Solved L2TP/IPSec Client Setup

Taiga

New Member


Messages: 4

I'm trying to vpn from my FreeBSD laptop to a Ubiquiti EdgeRouter. An IKE connection is established by security/strongswan and an IP address is assigned to the ng0 interface created by net/mpd5. But how do I make traffic pass through this tunnel? From what I gather in other threads this should be more or less automatic but I must be missing something since I'm unable to access anything on my corporate network. Here are my configs for reference.

mpd5.conf
Code:
startup:

      # Set web self 127.0.0.1 5008

      # Set user vpntest vpntest admin

      # Set web open

log +ALL +EVENTS -FRAME -ECHO

default:

      load L2TP_client


L2TP_client:

        create bundle static B1

        create link static L1 l2tp

        set link action bundle B1

        set auth authname "username"

        set auth password "password"

        set link max-redial 0

        set link mtu 1460

        set link keep-alive 20 75


        set l2tp peer X.X.X.X

        open
ipsec.conf
Code:
config setup

conn %default

        ikelifetime=60m

        keylife=20m

        rekeymargin=3m

        keyingtries=1

        keyexchange=ikev1

        authby=secret              # psk or secret

conn wesd                          # name used in ipsec(1) commands

        type=transport

        leftfirewall=yes

#       leftsourceip=%config

        rightsourceip=10.200.220.0/24

        right=X.X.X.X       # target server (same IP as the L2TP peer)

        rightsubnet=0.0.0.0/0       # network from the server

        auto=add                   # Add routing entries?

        left=%defaultroute

        leftprotoport=17/%any

        rightprotoport=17/1701
 

obsigna

Daemon

Reaction score: 830
Messages: 1,236

Do you have a firewall enabled on the client machine? You want to allow all traffic over ng0.

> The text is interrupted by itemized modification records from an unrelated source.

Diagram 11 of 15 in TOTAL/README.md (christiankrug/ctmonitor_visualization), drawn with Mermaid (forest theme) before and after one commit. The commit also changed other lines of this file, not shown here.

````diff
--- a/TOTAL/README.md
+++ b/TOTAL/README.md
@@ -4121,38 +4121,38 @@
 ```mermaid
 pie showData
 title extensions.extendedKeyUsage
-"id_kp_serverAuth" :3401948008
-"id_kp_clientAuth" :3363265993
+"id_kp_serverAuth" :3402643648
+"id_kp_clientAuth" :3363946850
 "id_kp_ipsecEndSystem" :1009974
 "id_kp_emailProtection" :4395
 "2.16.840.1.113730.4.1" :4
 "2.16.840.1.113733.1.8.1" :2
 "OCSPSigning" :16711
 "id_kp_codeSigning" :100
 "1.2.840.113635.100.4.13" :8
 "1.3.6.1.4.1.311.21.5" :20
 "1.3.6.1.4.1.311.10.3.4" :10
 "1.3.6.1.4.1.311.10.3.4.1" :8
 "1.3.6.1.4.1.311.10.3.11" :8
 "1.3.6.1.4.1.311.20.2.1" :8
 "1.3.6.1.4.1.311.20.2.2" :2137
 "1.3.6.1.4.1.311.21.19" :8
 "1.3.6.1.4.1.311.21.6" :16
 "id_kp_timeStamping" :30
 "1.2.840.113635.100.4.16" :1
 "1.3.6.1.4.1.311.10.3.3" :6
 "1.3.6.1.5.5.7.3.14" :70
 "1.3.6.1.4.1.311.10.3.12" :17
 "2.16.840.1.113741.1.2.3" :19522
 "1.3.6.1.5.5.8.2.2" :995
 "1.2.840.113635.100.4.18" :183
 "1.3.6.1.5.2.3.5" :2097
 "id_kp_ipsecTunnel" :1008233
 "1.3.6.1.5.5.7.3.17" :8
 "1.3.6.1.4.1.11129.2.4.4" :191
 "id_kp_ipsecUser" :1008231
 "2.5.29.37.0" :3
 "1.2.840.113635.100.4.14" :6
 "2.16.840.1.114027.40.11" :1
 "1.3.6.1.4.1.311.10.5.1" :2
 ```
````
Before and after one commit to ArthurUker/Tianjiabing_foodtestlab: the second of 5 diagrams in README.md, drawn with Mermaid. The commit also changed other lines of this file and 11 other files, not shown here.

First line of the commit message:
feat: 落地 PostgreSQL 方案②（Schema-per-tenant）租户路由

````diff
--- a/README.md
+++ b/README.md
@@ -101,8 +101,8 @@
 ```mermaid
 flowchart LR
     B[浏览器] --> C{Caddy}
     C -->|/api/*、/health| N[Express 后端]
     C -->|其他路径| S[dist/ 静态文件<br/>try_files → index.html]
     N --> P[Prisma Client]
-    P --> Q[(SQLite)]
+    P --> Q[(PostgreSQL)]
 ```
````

In addition have a look at the output of netstat -nr. The routing table should got an entry for the internal IP address of the remote endpoint. For example, when I connect to a remote L2TP/IPsec-VPN using strongSwan/MPD5, then I see:

ifconfig:
Code:
ng0: flags=88d1<UP,POINTOPOINT,RUNNING,NOARP,SIMPLEX,MULTICAST> metric 0 mtu 1500
        inet 10.0.1.161 --> 10.0.1.1 netmask 0xffffffff
        inet6 fe80::7285:c2ff:fe5d:e86d%ng0 prefixlen 64 scopeid 0x3
        nd6 options=21<PERFORMNUD,AUTO_LINKLOCAL>
netstat -nr:
Code:
Routing tables

Internet:
Destination        Gateway            Flags     Netif Expire
default            192.168.1.1        UGS         em0
10.0.1.1           link#3             UH          ng0
10.0.1.161         link#3             UHS         lo0
localhost          link#2             UH          lo0
192.168.1.0/24     link#1             U           em0
192.168.1.10       link#1             UHS         lo0

...
 
OP
T

Taiga

New Member


Messages: 4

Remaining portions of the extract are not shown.